● Records provided
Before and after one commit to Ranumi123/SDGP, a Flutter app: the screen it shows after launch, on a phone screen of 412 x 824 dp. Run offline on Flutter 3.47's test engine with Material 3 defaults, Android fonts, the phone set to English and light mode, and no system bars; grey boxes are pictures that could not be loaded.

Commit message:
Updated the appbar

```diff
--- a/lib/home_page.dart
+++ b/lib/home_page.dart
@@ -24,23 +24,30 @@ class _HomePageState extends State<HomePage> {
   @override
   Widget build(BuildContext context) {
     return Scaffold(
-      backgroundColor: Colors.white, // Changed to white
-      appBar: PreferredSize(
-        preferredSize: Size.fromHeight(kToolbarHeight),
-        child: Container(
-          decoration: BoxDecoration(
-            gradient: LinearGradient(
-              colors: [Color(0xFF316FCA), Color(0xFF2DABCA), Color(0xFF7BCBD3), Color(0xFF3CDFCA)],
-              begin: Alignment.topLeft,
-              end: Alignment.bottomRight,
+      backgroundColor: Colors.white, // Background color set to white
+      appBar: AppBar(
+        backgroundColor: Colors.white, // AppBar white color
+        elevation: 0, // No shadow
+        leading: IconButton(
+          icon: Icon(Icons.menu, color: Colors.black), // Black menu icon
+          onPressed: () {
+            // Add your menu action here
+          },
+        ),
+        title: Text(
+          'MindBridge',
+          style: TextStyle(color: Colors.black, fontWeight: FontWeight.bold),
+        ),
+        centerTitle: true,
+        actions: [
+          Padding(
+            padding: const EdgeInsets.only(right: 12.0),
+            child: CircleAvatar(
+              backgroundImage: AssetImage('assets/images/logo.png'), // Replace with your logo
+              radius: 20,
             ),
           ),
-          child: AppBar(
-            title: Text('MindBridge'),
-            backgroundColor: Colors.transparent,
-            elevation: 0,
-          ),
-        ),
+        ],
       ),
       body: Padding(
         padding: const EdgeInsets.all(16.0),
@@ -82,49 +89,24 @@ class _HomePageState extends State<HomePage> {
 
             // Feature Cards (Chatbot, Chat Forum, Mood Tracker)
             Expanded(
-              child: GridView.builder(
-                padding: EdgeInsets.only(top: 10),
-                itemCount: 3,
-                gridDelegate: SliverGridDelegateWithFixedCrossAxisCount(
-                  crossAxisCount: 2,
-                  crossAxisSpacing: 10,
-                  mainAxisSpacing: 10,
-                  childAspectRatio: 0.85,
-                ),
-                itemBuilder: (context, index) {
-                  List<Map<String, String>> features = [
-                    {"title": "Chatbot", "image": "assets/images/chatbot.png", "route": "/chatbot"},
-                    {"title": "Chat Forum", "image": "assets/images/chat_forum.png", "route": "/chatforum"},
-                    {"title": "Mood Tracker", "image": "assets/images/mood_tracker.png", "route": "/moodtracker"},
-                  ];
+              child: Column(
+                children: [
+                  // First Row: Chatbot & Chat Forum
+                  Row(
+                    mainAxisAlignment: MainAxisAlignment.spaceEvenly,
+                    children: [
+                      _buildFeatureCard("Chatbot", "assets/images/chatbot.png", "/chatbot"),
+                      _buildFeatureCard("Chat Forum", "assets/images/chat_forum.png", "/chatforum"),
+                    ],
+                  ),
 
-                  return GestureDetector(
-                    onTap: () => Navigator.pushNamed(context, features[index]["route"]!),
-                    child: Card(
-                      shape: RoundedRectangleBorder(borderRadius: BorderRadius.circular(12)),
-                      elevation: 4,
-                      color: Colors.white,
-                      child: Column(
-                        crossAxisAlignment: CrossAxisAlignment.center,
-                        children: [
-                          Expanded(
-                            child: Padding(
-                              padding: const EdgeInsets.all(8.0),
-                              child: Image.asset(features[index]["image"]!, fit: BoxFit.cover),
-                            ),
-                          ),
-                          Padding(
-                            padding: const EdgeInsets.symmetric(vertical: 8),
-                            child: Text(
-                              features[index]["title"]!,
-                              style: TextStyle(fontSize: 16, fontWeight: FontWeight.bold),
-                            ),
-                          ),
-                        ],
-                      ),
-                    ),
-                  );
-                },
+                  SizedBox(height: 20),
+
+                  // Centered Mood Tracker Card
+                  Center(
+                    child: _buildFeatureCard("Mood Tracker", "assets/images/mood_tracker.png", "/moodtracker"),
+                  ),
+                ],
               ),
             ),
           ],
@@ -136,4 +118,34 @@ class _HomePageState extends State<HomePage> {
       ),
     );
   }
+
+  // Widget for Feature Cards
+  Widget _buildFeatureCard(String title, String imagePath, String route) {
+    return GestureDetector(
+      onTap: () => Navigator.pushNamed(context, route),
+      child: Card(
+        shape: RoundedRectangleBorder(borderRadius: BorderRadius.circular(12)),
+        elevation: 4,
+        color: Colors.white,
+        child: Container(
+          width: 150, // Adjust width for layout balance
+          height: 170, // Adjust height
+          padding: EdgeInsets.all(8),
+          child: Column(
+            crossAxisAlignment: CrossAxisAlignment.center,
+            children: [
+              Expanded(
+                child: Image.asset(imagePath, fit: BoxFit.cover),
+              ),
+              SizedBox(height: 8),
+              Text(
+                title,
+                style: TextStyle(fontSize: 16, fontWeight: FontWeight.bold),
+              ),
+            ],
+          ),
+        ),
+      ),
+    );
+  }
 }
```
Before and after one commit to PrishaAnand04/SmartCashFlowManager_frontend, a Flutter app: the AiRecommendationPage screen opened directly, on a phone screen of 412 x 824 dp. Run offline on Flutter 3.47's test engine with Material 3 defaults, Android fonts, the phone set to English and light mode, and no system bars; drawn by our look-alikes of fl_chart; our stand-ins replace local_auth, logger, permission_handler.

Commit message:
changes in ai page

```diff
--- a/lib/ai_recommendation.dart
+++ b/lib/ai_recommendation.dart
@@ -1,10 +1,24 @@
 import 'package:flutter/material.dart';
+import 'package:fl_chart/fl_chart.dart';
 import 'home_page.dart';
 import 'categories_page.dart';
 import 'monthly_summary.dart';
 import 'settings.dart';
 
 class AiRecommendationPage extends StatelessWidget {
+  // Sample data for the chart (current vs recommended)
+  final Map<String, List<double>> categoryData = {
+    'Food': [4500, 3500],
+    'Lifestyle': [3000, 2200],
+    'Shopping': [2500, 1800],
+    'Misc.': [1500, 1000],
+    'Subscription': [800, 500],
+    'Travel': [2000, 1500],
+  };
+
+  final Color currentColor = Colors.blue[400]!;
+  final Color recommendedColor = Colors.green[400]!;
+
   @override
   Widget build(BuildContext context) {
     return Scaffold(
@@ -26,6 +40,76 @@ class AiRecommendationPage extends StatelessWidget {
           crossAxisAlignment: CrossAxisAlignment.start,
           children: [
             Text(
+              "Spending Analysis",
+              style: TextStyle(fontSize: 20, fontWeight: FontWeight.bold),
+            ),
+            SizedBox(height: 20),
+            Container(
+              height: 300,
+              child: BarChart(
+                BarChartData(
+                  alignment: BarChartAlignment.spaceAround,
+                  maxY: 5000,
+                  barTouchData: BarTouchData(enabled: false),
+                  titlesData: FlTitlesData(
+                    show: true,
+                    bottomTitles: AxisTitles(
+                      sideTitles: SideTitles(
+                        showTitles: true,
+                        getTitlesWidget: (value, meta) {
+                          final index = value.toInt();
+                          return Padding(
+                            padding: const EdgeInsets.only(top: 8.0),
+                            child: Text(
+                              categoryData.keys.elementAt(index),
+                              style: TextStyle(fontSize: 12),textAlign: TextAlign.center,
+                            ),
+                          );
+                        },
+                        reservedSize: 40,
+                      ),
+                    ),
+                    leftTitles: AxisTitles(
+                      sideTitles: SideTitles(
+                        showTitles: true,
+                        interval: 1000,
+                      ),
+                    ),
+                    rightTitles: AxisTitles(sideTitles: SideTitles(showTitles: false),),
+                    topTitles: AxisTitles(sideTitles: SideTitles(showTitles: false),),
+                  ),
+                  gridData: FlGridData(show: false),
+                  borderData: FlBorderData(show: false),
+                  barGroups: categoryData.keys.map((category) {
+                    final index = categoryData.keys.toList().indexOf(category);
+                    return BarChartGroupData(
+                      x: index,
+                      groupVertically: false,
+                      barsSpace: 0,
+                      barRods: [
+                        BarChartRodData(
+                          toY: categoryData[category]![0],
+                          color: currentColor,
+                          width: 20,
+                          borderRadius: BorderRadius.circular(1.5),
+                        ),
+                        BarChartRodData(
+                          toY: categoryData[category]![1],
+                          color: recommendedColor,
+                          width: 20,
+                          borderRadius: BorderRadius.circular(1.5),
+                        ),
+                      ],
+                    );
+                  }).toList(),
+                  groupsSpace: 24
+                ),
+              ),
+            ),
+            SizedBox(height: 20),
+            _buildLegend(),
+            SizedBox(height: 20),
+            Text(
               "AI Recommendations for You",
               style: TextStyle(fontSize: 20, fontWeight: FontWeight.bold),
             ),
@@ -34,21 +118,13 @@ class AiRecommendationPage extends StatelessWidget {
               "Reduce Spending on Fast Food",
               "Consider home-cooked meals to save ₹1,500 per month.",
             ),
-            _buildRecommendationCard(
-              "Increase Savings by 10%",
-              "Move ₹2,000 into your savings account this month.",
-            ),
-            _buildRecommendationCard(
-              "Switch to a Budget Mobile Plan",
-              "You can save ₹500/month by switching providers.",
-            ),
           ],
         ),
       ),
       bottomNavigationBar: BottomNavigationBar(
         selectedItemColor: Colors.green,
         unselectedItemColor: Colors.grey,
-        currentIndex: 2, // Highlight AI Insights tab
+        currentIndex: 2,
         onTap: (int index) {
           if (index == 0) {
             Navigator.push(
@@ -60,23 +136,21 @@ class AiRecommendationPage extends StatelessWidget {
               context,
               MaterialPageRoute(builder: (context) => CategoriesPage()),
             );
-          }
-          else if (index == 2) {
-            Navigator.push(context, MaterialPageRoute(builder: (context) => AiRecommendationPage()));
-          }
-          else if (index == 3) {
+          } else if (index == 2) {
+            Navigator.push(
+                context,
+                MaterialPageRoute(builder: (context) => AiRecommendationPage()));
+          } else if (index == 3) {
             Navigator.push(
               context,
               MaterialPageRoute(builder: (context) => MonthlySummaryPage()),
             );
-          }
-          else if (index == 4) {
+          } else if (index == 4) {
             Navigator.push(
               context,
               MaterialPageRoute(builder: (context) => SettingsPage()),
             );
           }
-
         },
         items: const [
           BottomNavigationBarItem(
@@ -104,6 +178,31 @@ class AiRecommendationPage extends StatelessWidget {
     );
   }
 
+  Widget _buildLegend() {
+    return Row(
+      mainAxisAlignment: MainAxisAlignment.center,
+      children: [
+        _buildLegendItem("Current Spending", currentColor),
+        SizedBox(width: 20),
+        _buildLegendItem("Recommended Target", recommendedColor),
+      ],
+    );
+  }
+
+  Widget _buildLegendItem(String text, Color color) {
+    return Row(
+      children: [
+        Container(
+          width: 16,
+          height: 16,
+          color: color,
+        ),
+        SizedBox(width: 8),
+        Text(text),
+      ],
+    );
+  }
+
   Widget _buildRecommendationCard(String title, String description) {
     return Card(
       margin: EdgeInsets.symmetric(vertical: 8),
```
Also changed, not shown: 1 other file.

● Work to be completed
Among the lines of the material above, find those with the word "categoryData". Copy each one.

● Answer to this problem
+  final Map<String, List<double>> categoryData = {
+                              categoryData.keys.elementAt(index),
+                  barGroups: categoryData.keys.map((category) {
+                    final index = categoryData.keys.toList().indexOf(category);
+                          toY: categoryData[category]![0],
+                          toY: categoryData[category]![1],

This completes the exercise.